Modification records
# # #

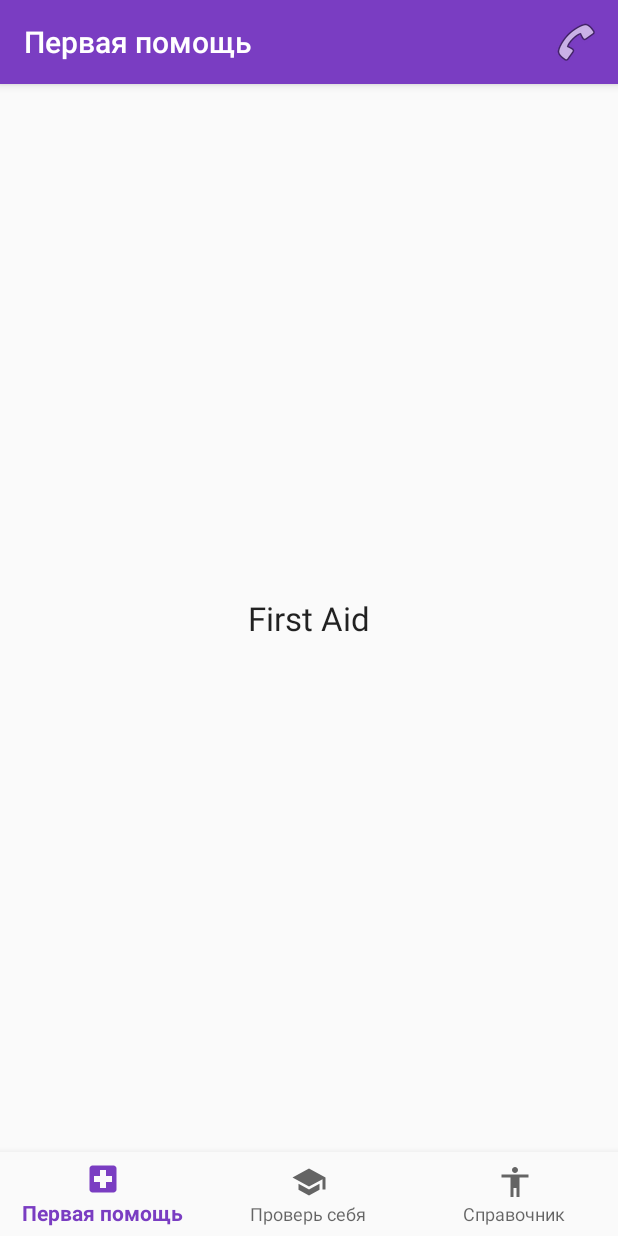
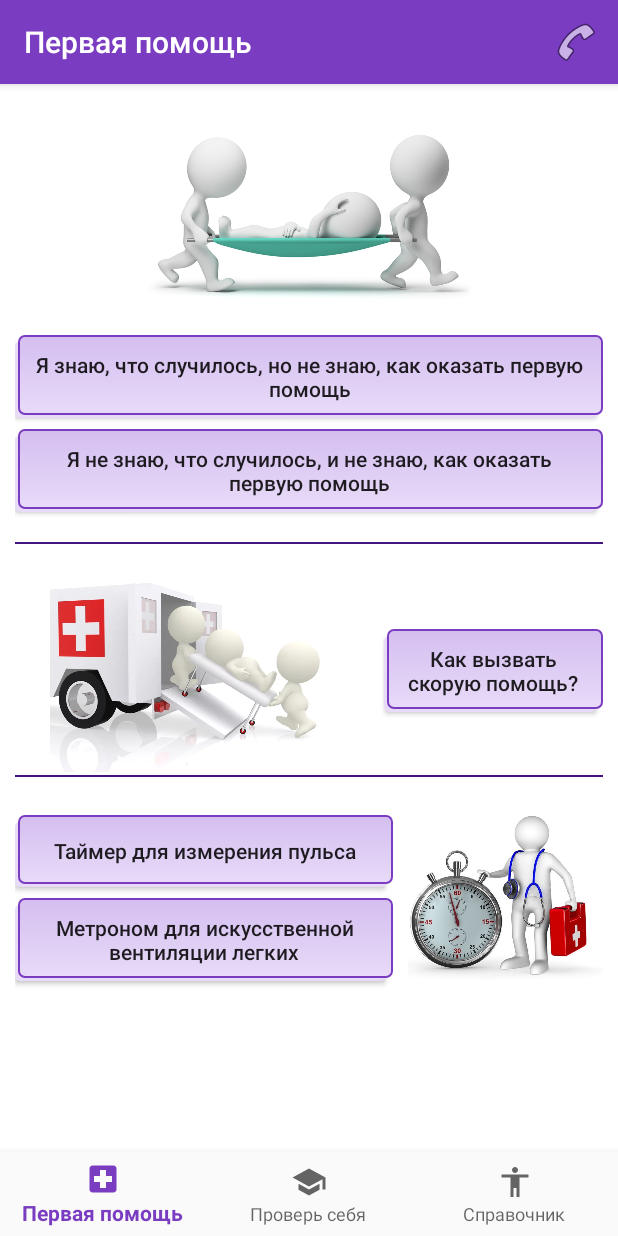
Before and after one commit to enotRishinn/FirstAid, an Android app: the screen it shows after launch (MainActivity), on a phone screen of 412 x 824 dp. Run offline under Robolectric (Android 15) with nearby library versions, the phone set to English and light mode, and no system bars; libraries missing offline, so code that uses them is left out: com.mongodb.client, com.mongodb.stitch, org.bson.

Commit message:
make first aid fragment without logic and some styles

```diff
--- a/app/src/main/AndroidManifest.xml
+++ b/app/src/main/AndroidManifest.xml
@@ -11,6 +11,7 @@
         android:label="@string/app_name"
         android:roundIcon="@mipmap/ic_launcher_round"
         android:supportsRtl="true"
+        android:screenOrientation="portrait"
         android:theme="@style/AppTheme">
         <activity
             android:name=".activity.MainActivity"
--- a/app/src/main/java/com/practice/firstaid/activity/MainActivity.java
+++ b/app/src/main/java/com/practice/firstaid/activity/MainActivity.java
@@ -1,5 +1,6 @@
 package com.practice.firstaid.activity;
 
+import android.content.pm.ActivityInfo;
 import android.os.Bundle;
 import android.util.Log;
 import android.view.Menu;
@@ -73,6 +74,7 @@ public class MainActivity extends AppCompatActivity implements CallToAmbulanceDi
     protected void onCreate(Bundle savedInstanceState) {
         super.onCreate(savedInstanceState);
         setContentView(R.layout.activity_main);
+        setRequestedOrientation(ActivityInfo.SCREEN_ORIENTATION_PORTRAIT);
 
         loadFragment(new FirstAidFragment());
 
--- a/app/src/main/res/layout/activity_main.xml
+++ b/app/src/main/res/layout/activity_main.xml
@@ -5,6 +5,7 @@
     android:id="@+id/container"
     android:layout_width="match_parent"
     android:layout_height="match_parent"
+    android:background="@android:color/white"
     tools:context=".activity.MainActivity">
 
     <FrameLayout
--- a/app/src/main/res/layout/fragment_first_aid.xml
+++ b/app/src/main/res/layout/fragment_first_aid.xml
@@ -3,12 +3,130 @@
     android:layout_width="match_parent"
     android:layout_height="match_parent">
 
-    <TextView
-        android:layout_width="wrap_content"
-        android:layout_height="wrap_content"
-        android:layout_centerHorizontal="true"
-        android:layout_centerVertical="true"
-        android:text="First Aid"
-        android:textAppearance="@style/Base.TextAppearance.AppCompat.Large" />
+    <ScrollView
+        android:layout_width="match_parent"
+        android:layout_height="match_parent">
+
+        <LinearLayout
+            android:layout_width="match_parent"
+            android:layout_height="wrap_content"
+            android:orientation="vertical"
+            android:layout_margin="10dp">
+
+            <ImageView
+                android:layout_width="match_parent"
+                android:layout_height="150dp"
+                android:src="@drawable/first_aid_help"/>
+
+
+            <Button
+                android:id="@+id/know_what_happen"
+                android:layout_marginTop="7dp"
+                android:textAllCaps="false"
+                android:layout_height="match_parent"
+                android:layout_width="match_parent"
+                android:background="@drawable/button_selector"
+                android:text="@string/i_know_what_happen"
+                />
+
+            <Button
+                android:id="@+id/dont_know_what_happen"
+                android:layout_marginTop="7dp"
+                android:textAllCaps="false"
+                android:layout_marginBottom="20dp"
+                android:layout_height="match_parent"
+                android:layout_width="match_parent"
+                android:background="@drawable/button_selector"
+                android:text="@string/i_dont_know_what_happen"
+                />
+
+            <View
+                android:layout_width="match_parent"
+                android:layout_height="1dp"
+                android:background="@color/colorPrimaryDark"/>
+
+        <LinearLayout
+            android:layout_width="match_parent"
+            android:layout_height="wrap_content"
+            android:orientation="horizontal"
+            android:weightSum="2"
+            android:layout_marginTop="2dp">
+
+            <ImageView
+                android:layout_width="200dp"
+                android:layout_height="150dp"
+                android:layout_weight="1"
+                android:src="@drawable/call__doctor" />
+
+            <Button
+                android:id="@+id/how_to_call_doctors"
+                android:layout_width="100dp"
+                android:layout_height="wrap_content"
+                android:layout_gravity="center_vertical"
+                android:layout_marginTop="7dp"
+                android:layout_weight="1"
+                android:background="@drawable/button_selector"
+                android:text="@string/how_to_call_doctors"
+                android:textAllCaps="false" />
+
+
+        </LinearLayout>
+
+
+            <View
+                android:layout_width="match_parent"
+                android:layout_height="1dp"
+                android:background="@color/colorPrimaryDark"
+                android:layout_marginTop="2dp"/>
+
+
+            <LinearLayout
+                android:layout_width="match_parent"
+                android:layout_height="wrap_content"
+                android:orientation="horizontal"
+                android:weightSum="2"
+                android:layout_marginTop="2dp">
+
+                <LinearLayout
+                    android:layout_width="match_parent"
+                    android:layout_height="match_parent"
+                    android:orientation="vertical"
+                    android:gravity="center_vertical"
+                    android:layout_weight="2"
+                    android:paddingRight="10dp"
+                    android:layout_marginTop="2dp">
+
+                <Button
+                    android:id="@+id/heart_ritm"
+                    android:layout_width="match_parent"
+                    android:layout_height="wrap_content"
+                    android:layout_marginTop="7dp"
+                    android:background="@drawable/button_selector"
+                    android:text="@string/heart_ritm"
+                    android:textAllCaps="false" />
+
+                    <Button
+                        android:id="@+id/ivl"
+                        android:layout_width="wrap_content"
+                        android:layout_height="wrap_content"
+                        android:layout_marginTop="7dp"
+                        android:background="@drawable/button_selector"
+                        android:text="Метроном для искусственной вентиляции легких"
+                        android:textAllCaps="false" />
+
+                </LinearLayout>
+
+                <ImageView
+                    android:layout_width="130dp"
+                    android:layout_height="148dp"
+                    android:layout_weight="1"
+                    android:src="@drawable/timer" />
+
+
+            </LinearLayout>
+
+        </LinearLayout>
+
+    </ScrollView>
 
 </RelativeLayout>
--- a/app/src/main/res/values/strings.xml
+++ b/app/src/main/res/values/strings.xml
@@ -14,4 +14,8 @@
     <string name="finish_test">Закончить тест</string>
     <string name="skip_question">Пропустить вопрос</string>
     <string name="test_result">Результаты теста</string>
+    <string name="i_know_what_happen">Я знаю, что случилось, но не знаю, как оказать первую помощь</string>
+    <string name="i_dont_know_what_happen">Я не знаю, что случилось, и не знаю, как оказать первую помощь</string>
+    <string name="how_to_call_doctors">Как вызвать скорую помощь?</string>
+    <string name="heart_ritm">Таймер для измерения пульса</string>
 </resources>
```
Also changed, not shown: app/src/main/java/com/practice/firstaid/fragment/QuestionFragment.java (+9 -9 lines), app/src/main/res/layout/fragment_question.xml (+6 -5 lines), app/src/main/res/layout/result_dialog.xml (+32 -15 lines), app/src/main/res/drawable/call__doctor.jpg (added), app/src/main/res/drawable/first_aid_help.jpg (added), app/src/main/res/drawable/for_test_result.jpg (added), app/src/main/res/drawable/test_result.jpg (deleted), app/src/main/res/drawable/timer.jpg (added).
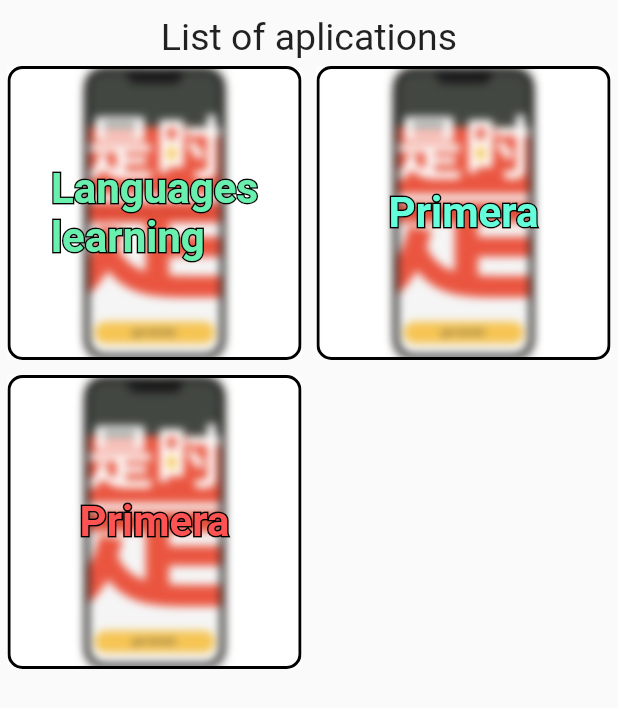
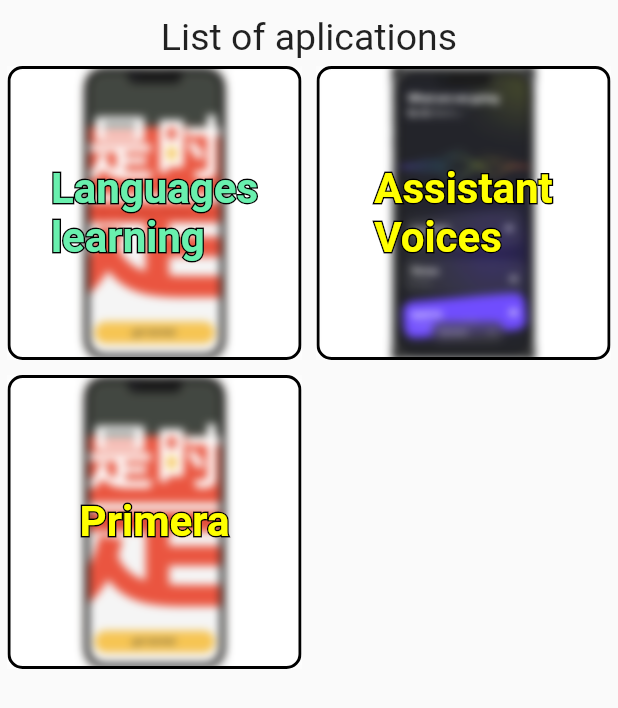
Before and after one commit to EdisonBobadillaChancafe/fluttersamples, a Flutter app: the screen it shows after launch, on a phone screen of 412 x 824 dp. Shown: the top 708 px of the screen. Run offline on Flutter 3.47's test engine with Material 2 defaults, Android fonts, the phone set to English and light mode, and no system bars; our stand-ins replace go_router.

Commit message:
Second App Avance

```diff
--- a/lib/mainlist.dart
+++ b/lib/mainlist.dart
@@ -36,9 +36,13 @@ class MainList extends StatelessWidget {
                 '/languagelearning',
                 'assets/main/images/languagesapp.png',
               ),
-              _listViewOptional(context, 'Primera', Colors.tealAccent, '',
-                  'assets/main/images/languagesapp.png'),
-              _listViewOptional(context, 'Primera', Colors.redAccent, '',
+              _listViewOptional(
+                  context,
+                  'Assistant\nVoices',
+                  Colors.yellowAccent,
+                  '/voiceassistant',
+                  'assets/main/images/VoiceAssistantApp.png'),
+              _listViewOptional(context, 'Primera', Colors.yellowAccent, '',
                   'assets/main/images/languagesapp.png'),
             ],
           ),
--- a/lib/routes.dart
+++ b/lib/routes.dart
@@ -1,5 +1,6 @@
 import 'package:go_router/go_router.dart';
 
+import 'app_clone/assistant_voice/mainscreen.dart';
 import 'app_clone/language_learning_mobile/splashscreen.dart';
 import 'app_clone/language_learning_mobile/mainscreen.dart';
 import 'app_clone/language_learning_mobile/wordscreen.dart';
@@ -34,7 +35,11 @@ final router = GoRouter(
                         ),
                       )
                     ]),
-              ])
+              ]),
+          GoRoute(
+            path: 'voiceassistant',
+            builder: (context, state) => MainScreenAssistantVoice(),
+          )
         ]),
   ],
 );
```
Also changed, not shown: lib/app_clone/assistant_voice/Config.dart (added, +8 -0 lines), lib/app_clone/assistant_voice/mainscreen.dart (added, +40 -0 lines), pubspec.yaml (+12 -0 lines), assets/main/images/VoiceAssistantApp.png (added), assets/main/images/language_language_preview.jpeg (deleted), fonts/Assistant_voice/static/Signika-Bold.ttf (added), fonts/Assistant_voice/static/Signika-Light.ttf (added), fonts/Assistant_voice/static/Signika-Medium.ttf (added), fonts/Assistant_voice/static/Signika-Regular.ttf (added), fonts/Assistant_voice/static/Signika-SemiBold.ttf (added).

# # #

| What you should do |
Every line above with the string "true" in it should be copied into the answer.

| Response box |
         android:supportsRtl="true"
-        android:layout_centerHorizontal="true"
-        android:layout_centerVertical="true"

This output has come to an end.